*Change detection outputs:*
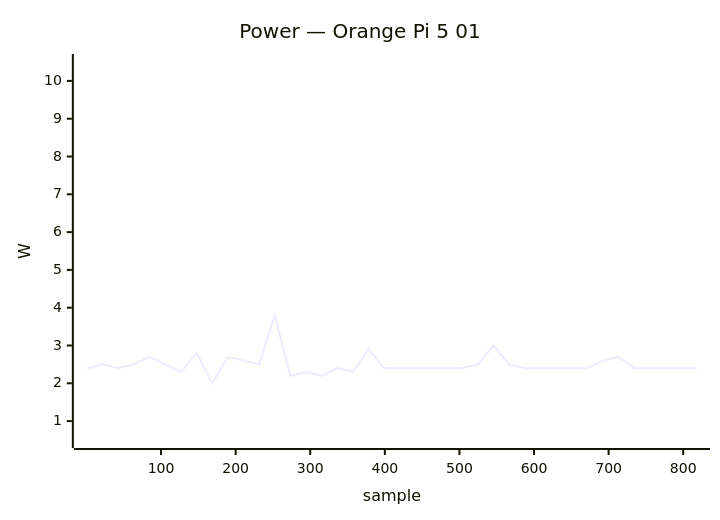
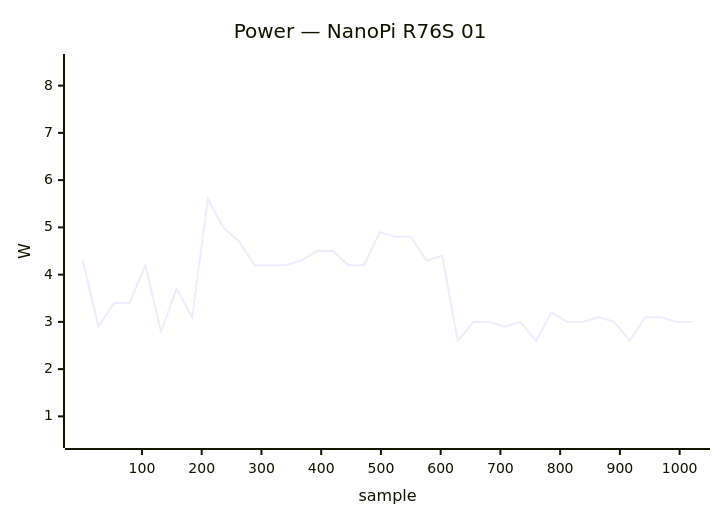
Before and after one commit to armbian/documentation: the fifth of 40 diagrams in docs/status/board-tests.md, drawn with Mermaid. The commit also changed other lines of this file, not shown here.

````diff
--- a/docs/status/board-tests.md
+++ b/docs/status/board-tests.md
@@ -107,7 +167,7 @@
 ```mermaid
 xychart-beta
-    title "Power — Orange Pi 5 01"
-    x-axis "sample" 1 --> 818
-    y-axis "W" 0.5 --> 10.5
-    line [2.4, 2.5, 2.4, 2.5, 2.7, 2.5, 2.3, 2.8, 2.0, 2.7, 2.6, 2.5, 3.8, 2.2, 2.3, 2.2, 2.4, 2.3, 2.9, 2.4, 2.4, 2.4, 2.4, 2.4, 2.4, 2.5, 3.0, 2.5, 2.4, 2.4, 2.4, 2.4, 2.4, 2.6, 2.7, 2.4, 2.4, 2.4, 2.4, 2.4]
+    title "Power — NanoPi R76S 01"
+    x-axis "sample" 1 --> 1021
+    y-axis "W" 0.5 --> 8.5
+    line [4.3, 2.9, 3.4, 3.4, 4.2, 2.8, 3.7, 3.1, 5.6, 5.0, 4.7, 4.2, 4.2, 4.2, 4.3, 4.5, 4.5, 4.2, 4.2, 4.9, 4.8, 4.8, 4.3, 4.4, 2.6, 3.0, 3.0, 2.9, 3.0, 2.6, 3.2, 3.0, 3.0, 3.1, 3.0, 2.6, 3.1, 3.1, 3.0, 3.0]
 ```
````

*EXERCISE REQUIREMENTS:* Whenever a line in the data holds "board", copy that line.

*RESULT FOR THIS TASK:*
Before and after one commit to armbian/documentation: the fifth of 40 diagrams in docs/status/board-tests.md, drawn with Mermaid. The commit also changed other lines of this file, not shown here.
--- a/docs/status/board-tests.md
+++ b/docs/status/board-tests.md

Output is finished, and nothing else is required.